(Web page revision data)

------------------------------------

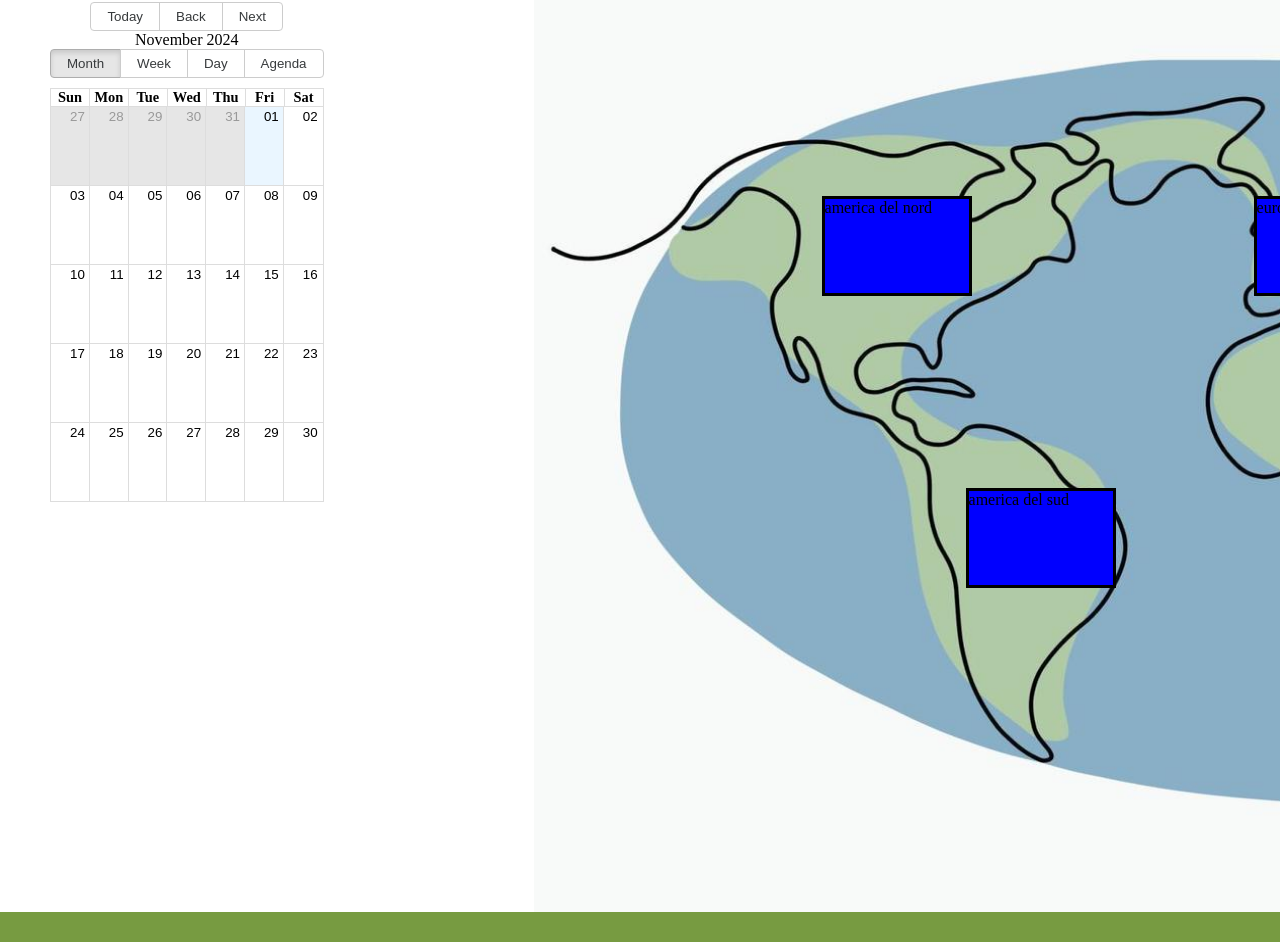
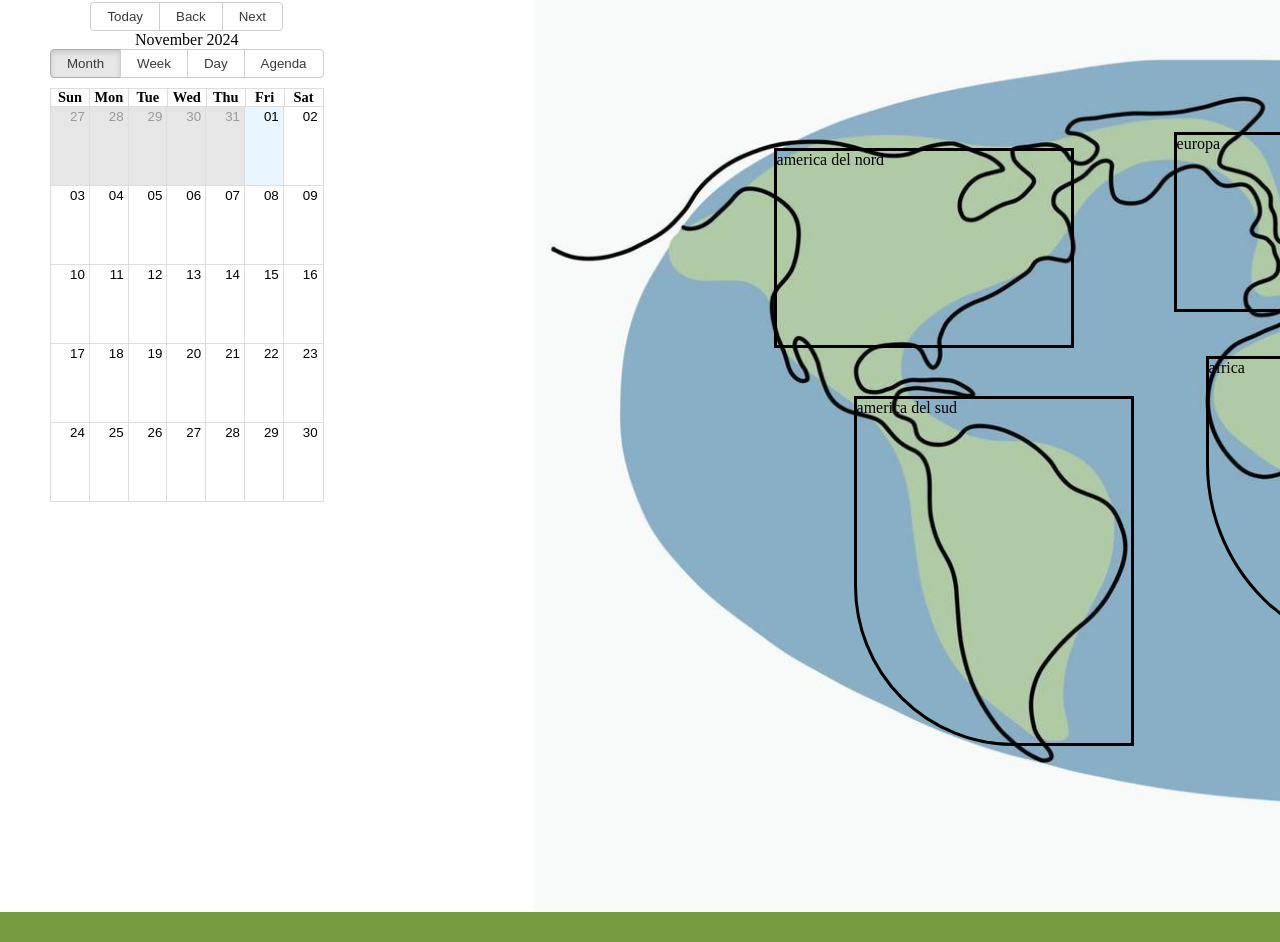
Before and after one commit to develhope/FS30-Team2-Project2, a React (Vite) app: page / in a window 1280 px wide. Shown: the part 1038-1980 px from the top of the page. Built offline with nearby package versions, Linux system fonts and the light colour scheme.

Commit message:
map update

```diff
--- a/src/components/Map/Map.scss
+++ b/src/components/Map/Map.scss
@@ -13,74 +13,78 @@
     border: solid black;
   }
   .europa {
-    left: 45rem;
-    bottom: 45rem;
-    height: 100px;
-    width: 150px;
+    left: 40rem;
+    bottom: 49rem;
+    height: 180px;
+    width: 250px;
   }
   .asia {
-    left: 65rem;
-    bottom: 50rem;
-    height: 100px;
-    width: 150px;
+    left: 57rem;
+    bottom: 60rem;
+    height: 220px;
+    width: 450px;
   }
   .africa {
-    left: 48rem;
-    bottom: 45rem;
-    height: 100px;
-    width: 150px;
+    left: 42rem;
+    bottom: 60rem;
+    height: 300px;
+    width: 300px;
+    border-bottom-left-radius: 12rem;
+
   }
   .oceania {
-    left: 78rem;
-    bottom: 42rem;
-    height: 100px;
-    width: 150px;
+    left: 74rem;
+    bottom: 70rem;
+    height: 180px;
+    width: 230px;
   }
   .america-nord {
-    left: 18rem;
-    bottom: 70rem;
-    height: 100px;
-    width: 150px;
+    left: 15rem;
+    bottom: 103rem;
+    height: 200px;
+    width: 300px;
   }
   .america-sud {
-    left: 27rem;
-    bottom: 58rem;
-    height: 100px;
-    width: 150px;
+    left: 20rem;
+    bottom: 100rem;
+    height: 350px;
+    width: 280px;
+    border-bottom-left-radius: 10rem;
+
   }
 }
-@media screen and (max-width: 2560px) {
-  .continenti div {
-    background-color: lightgreen;
-  }
-}
-@media screen and (max-width: 1440px) {
-  .continenti div {
-    background-color: blue;
-  }
-}
-@media screen and (max-width: 1024px) {
-  .continenti div {
-    background-color: red;
-  }
-}
-@media screen and (max-width: 768px) {
-  .continenti div {
-    background-color: greenyellow;
-  }
-}
-@media screen and (max-width: 425px) {
-  .continenti div {
-    background-color: orange;
-  }
-}
-@media screen and (max-width: 375px) {
-  .continenti div {
-    background-color: purple;
-  }
-}
-@media screen and (max-width: 320px) {
-  .continenti div {
-    background-color: maroon;
-  }
-}
+// @media screen and (max-width: 2560px) {
+//   .continenti div {
+//     background-color: lightgreen;
+//   }
+// }
+// @media screen and (max-width: 1440px) {
+//   .continenti div {
+//     background-color: blue;
+//   }
+// }
+// @media screen and (max-width: 1024px) {
+//   .continenti div {
+//     background-color: red;
+//   }
+// }
+// @media screen and (max-width: 768px) {
+//   .continenti div {
+//     background-color: greenyellow;
+//   }
+// }
+// @media screen and (max-width: 425px) {
+//   .continenti div {
+//     background-color: orange;
+//   }
+// }
+// @media screen and (max-width: 375px) {
+//   .continenti div {
+//     background-color: purple;
+//   }
+// }
+// @media screen and (max-width: 320px) {
+//   .continenti div {
+//     background-color: maroon;
+//   }
+// }
```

------------------------------------

### Exercise prompt
Please report the number of lines in the data that include the word "purple", and add no other text.

### Expected answer
2